Ukrainian cybersecurity experts continue to examine these attacks and to reveal their origin to the general public both domestically and abroad. Evidence of these aggressive actions might prove to be very useful for Ukrainian representatives in future negotiations of the Minsk agreements as well as in the international courts.
As for the latest cyber-attacks, one can correlate the increasing number with three major developments:
– Ukrainian Orthodox church autocephality process;
– Minsk contact group meetings intensification;
– Ukrainian presidential elections in 2019.
Evidence of the Russian Federation’s violation of Ukrainian systems is abundant in the virtual space. Experts are certain that Russia no longer attempts to hide its activities in order to demonstrate their potential for intimidation.
For instance, according to anonymous sources, the recent attempt of attack aimed at the top-level representative of Ukrainian Presidential Administration contained two signs of Russian trace. One of the delimiters in the data package is “versiya,” which translates to English “version” but appears in the Russian language with a Latin transliteration. Besides, one of the extracted files executes the parameter “blbntdgbplerfhfgepbrb,” which is an obscene phrase in the Russian language typed on an English keyboard layout.
Furthermore, several days ago Ukraine’s Cyberpolice and Security Service of Ukraine SBU reported a powerful attack at Ukrainian notary network. Several notaries received an email in formal Ukrainian style, that by the way is suggesting that the sender knows the Ukrainian language very well. Included was a malicious attachment that was a repacked version of Russian software RMS “TektonIT.” This software has caused a lot of harm and lead to many irreversible actions.
For the past four years, Ukraine has witnessed an increasing number of high-level cyber attacks on both Ukrainian state agencies and critical infrastructures.
To mention just a few, in 2015, a first-of-its-kind cyber attack on a power grid cut the lights for thousands of people in western Ukraine. In 2017, a malware called Petya swamped websites belonging to Ukrainian organizations, including banks, ministries and electricity suppliers. It was estimated that 80 percent of all infections were in Ukraine, with Germany hit the second-hardest at about 9 percent, other countries were also affected. The estimated losses from Petya and Wannacry malware around the world total $8 billion. These attacks are attributed to Russia.
Nowadays, Ukraine is dealing with a unique situation in the security sector. A permanent “hybrid” conflict in Donbas, the annexation of the Crimean Peninsula, frequent cyber attacks on critical and private infrastructures throughout Ukraine, numerous attempts to influence Ukrainian and European citizens through propaganda – these are only a portion of the threats Ukraine faces within a “hybrid war.” Ukraine has experience in resisting these threats, but it is not sufficient as of now. This is why Ukraine needs to involve more international experts, especially in the security sector, in order to create solutions to cope with all of the threats and challenges which target Ukraine on a daily basis. Therefore international cooperation, including within NATO programs, is becoming more important than ever before.

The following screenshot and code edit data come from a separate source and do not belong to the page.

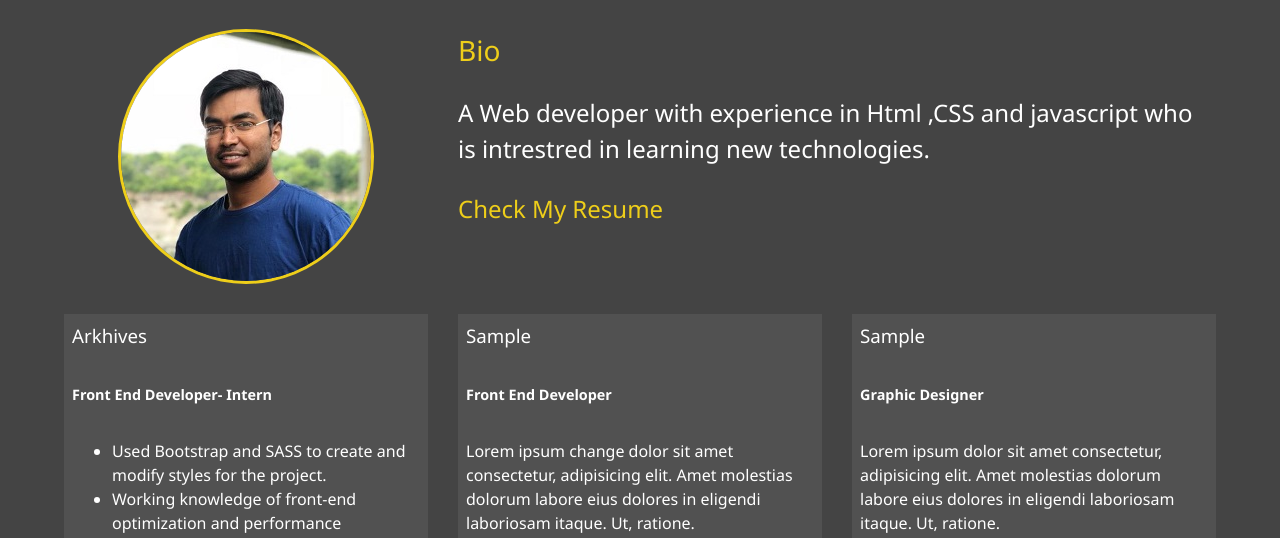
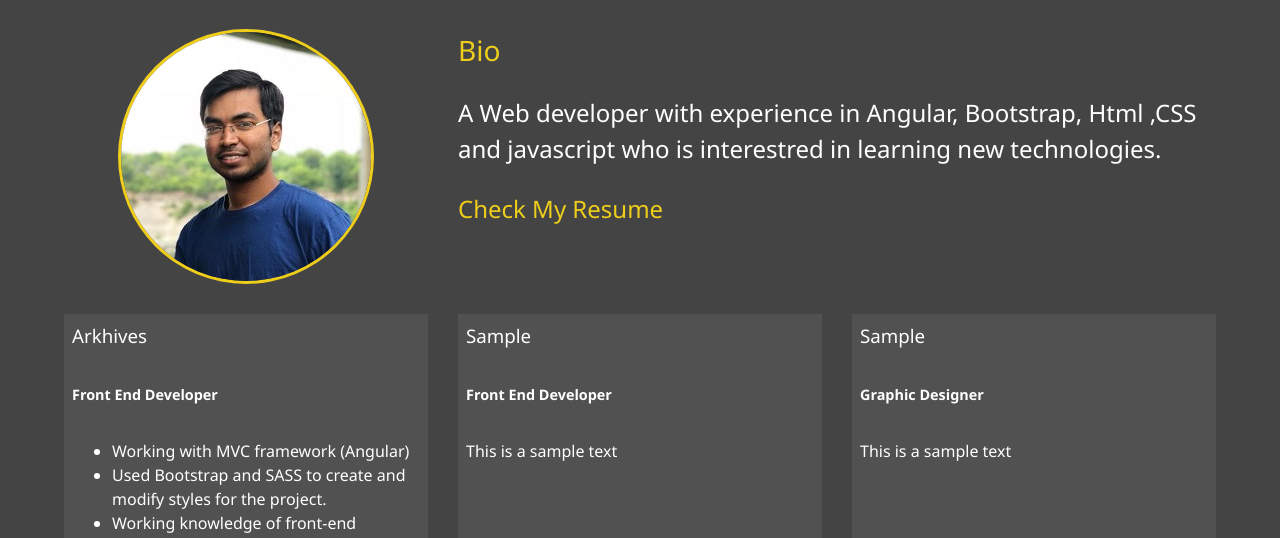
Before and after one commit to jeeva1992/simple_portfolio, a website: page dist/about.html in a window 1280 px wide. Shown: the part 253-791 px from the top of the page. Drawn offline with Linux system fonts and the light colour scheme.

Commit message:
Updated Resume

```diff
--- a/dist/about.html
+++ b/dist/about.html
@@ -48,11 +48,11 @@
         <div class="bio">
           <h3 class="text-secondary">Bio</h3>
           <p>
-            A Web developer with experience in Html ,CSS and javascript who is
-            intrestred in learning new technologies.
+            A Web developer with experience in Angular, Bootstrap, Html ,CSS and
+            javascript who is interestred in learning new technologies.
           </p>
           <a
-            href="resume/Front end Web developer-jan12.pdf"
+            href="resume/Front end Web developer.pdf"
             target="_blank"
             class="text-secondary"
             >Check My Resume</a
@@ -61,8 +61,9 @@
 
         <div class="job job-1">
           <h3>Arkhives</h3>
-          <h6>Front End Developer- Intern</h6>
+          <h6>Front End Developer</h6>
           <ul>
+            <li>Working with MVC framework (Angular)</li>
             <li>
               Used Bootstrap and SASS to create and modify styles for the
               project.
@@ -77,18 +78,14 @@
           <h3>Sample</h3>
           <h6>Front End Developer</h6>
           <p>
-            Lorem ipsum change dolor sit amet consectetur, adipisicing elit.
-            Amet molestias dolorum labore eius dolores in eligendi laboriosam
-            itaque. Ut, ratione.
+            This is a sample text
           </p>
         </div>
         <div class="job job-3">
           <h3>Sample</h3>
           <h6>Graphic Designer</h6>
           <p>
-            Lorem ipsum dolor sit amet consectetur, adipisicing elit. Amet
-            molestias dolorum labore eius dolores in eligendi laboriosam itaque.
-            Ut, ratione.
+            This is a sample text
           </p>
         </div>
       </div>
```
Also changed, not shown: 2 other files.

In conclusion, it should be mentioned that the cybersecurity issue in the 21st century is crucial and vital. This challenge concerns not only Ukraine, with its permanent conflict situation, but every country as well. In order to better cope with future threats, we need to unite our efforts in this struggle. Only together can we build a cyber-safe area around European countries.